+++ Entries provided

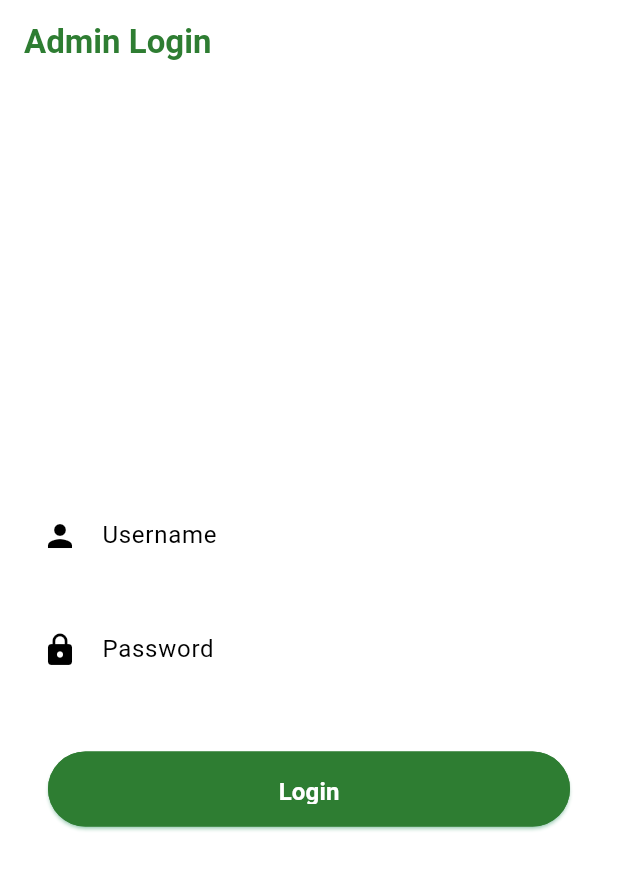
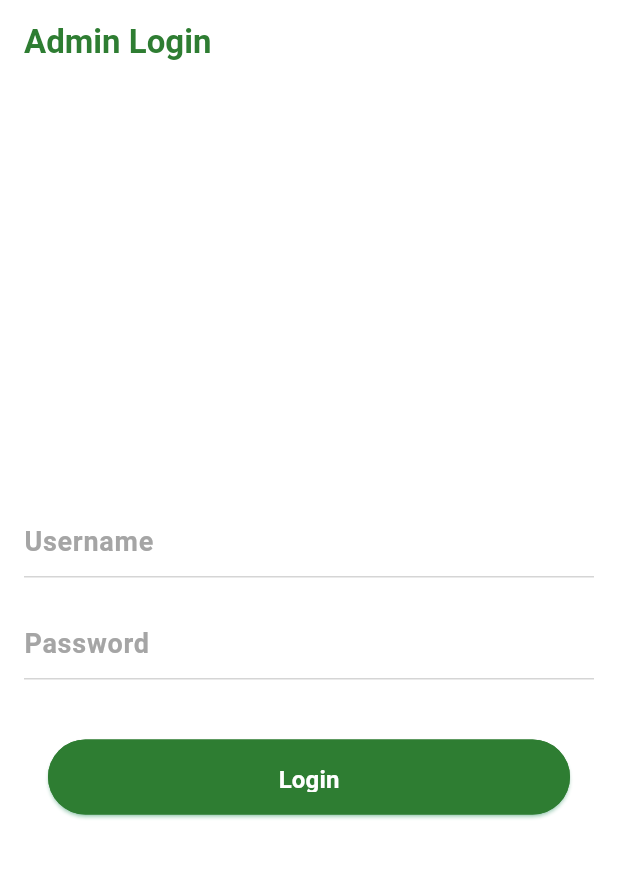
Before and after one commit to Ruhamayohannes/Flutter-2024-Proj-Riverpod, a Flutter app: the screen it shows after launch, after a tap on "Login as Admin", on a phone screen of 412 x 824 dp. Shown: the top 870 px of the screen. Run offline on Flutter 3.47's test engine with Material 3 defaults, Android fonts, the light colour scheme and no system bars; our stand-ins replace flutter_riverpod, go_router, shared_preferences.

Commit message:
chore: tweaks

```diff
--- a/Frontend/lib/presentation/screens/admin_login.dart
+++ b/Frontend/lib/presentation/screens/admin_login.dart
@@ -11,6 +11,7 @@ class AdminLoginPage extends ConsumerWidget {
 
   @override
   Widget build(BuildContext context, WidgetRef ref) {
+    final loginNotifier = ref.watch(loginProvider);
     final adminLoginNotifier = ref.watch(adminLoginProvider);
 
     void _login() async {
@@ -30,32 +31,66 @@ class AdminLoginPage extends ConsumerWidget {
           child: Column(
             mainAxisAlignment: MainAxisAlignment.center,
             children: <Widget>[
-              TextField(
-                controller: adminLoginNotifier.usernameController,
+              TextFormField(
+                controller: loginNotifier.usernameController,
                 decoration: InputDecoration(
+                  contentPadding: EdgeInsets.only(bottom: 4.0),
+                  focusedBorder: const UnderlineInputBorder(
+                    borderSide: BorderSide(
+                      color: Color.fromARGB(255, 31, 78, 33),
+                      style: BorderStyle.solid,
+                      width: 2,
+                    ),
+                  ),
+                  enabledBorder: const UnderlineInputBorder(
+                    borderSide: BorderSide(
+                      color: Color.fromRGBO(213, 213, 213, 1),
+                    ),
+                  ),
                   labelText: 'Username',
-                  border: const OutlineInputBorder(),
-                  prefixIcon: const Icon(Icons.person),
-                  errorText: adminLoginNotifier.usernameError,
+                  errorText: loginNotifier.usernameError,
+                  labelStyle: const TextStyle(
+                    color: Color.fromARGB(255, 165, 165, 165),
+                    fontSize: 18,
+                    fontWeight: FontWeight.w600,
+                  ),
                 ),
+                onChanged: loginNotifier.setUsername,
               ),
               const SizedBox(height: 20),
               TextField(
-                controller: adminLoginNotifier.passwordController,
+                controller: loginNotifier.passwordController,
+                decoration: InputDecoration(
+                  contentPadding: const EdgeInsets.only(bottom: 4.0),
+                  focusedBorder: const UnderlineInputBorder(
+                    borderSide: BorderSide(
+                      color: Color.fromARGB(255, 31, 78, 33),
+                      style: BorderStyle.solid,
+                      width: 2,
+                    ),
+                  ),
+                  enabledBorder: const UnderlineInputBorder(
+                    borderSide: BorderSide(
+                      color: Color.fromRGBO(213, 213, 213, 1),
+                    ),
+                  ),
+                  labelStyle: const TextStyle(
+                    color: Color.fromARGB(255, 165, 165, 165),
+                    fontSize: 18,
+                    fontWeight: FontWeight.w600,
+                  ),
+                  labelText: 'Password',
+                  errorText: loginNotifier.passwordError,
+                ),
                 obscureText: true,
-                decoration: InputDecoration(
-                  labelText: 'Password',
-                  border: const OutlineInputBorder(),
-                  prefixIcon: const Icon(Icons.lock),
-                  errorText: adminLoginNotifier.passwordError,
-                ),
+                onChanged: loginNotifier.setPassword,
               ),
               const SizedBox(height: 40),
               CustomButton(
                 buttonText: 'Login',
                 buttonColor: Colors.green.shade800,
                 buttonTextColor: Colors.white,
-                buttonAction: _login,
+                buttonAction: () => loginNotifier.login(context),
               ),
               if (adminLoginNotifier.loginError != null)
                 Padding(
```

++++++

**Task objective:**
Exact copy, no pictures: please print the data above once more.

**Your solution:**
Before and after one commit to Ruhamayohannes/Flutter-2024-Proj-Riverpod, a Flutter app: the screen it shows after launch, after a tap on "Login as Admin", on a phone screen of 412 x 824 dp. Shown: the top 870 px of the screen. Run offline on Flutter 3.47's test engine with Material 3 defaults, Android fonts, the light colour scheme and no system bars; our stand-ins replace flutter_riverpod, go_router, shared_preferences.

Commit message:
chore: tweaks

```diff
--- a/Frontend/lib/presentation/screens/admin_login.dart
+++ b/Frontend/lib/presentation/screens/admin_login.dart
@@ -11,6 +11,7 @@ class AdminLoginPage extends ConsumerWidget {
 
   @override
   Widget build(BuildContext context, WidgetRef ref) {
+    final loginNotifier = ref.watch(loginProvider);
     final adminLoginNotifier = ref.watch(adminLoginProvider);
 
     void _login() async {
@@ -30,32 +31,66 @@ class AdminLoginPage extends ConsumerWidget {
           child: Column(
             mainAxisAlignment: MainAxisAlignment.center,
             children: <Widget>[
-              TextField(
-                controller: adminLoginNotifier.usernameController,
+              TextFormField(
+                controller: loginNotifier.usernameController,
                 decoration: InputDecoration(
+                  contentPadding: EdgeInsets.only(bottom: 4.0),
+                  focusedBorder: const UnderlineInputBorder(
+                    borderSide: BorderSide(
+                      color: Color.fromARGB(255, 31, 78, 33),
+                      style: BorderStyle.solid,
+                      width: 2,
+                    ),
+                  ),
+                  enabledBorder: const UnderlineInputBorder(
+                    borderSide: BorderSide(
+                      color: Color.fromRGBO(213, 213, 213, 1),
+                    ),
+                  ),
                   labelText: 'Username',
-                  border: const OutlineInputBorder(),
-                  prefixIcon: const Icon(Icons.person),
-                  errorText: adminLoginNotifier.usernameError,
+                  errorText: loginNotifier.usernameError,
+                  labelStyle: const TextStyle(
+                    color: Color.fromARGB(255, 165, 165, 165),
+                    fontSize: 18,
+                    fontWeight: FontWeight.w600,
+                  ),
                 ),
+                onChanged: loginNotifier.setUsername,
               ),
               const SizedBox(height: 20),
               TextField(
-                controller: adminLoginNotifier.passwordController,
+                controller: loginNotifier.passwordController,
+                decoration: InputDecoration(
+                  contentPadding: const EdgeInsets.only(bottom: 4.0),
+                  focusedBorder: const UnderlineInputBorder(
+                    borderSide: BorderSide(
+                      color: Color.fromARGB(255, 31, 78, 33),
+                      style: BorderStyle.solid,
+                      width: 2,
+                    ),
+                  ),
+                  enabledBorder: const UnderlineInputBorder(
+                    borderSide: BorderSide(
+                      color: Color.fromRGBO(213, 213, 213, 1),
+                    ),
+                  ),
+                  labelStyle: const TextStyle(
+                    color: Color.fromARGB(255, 165, 165, 165),
+                    fontSize: 18,
+                    fontWeight: FontWeight.w600,
+                  ),
+                  labelText: 'Password',
+                  errorText: loginNotifier.passwordError,
+                ),
                 obscureText: true,
-                decoration: InputDecoration(
-                  labelText: 'Password',
-                  border: const OutlineInputBorder(),
-                  prefixIcon: const Icon(Icons.lock),
-                  errorText: adminLoginNotifier.passwordError,
-                ),
+                onChanged: loginNotifier.setPassword,
               ),
               const SizedBox(height: 40),
               CustomButton(
                 buttonText: 'Login',
                 buttonColor: Colors.green.shade800,
                 buttonTextColor: Colors.white,
-                buttonAction: _login,
+                buttonAction: () => loginNotifier.login(context),
               ),
               if (adminLoginNotifier.loginError != null)
                 Padding(
```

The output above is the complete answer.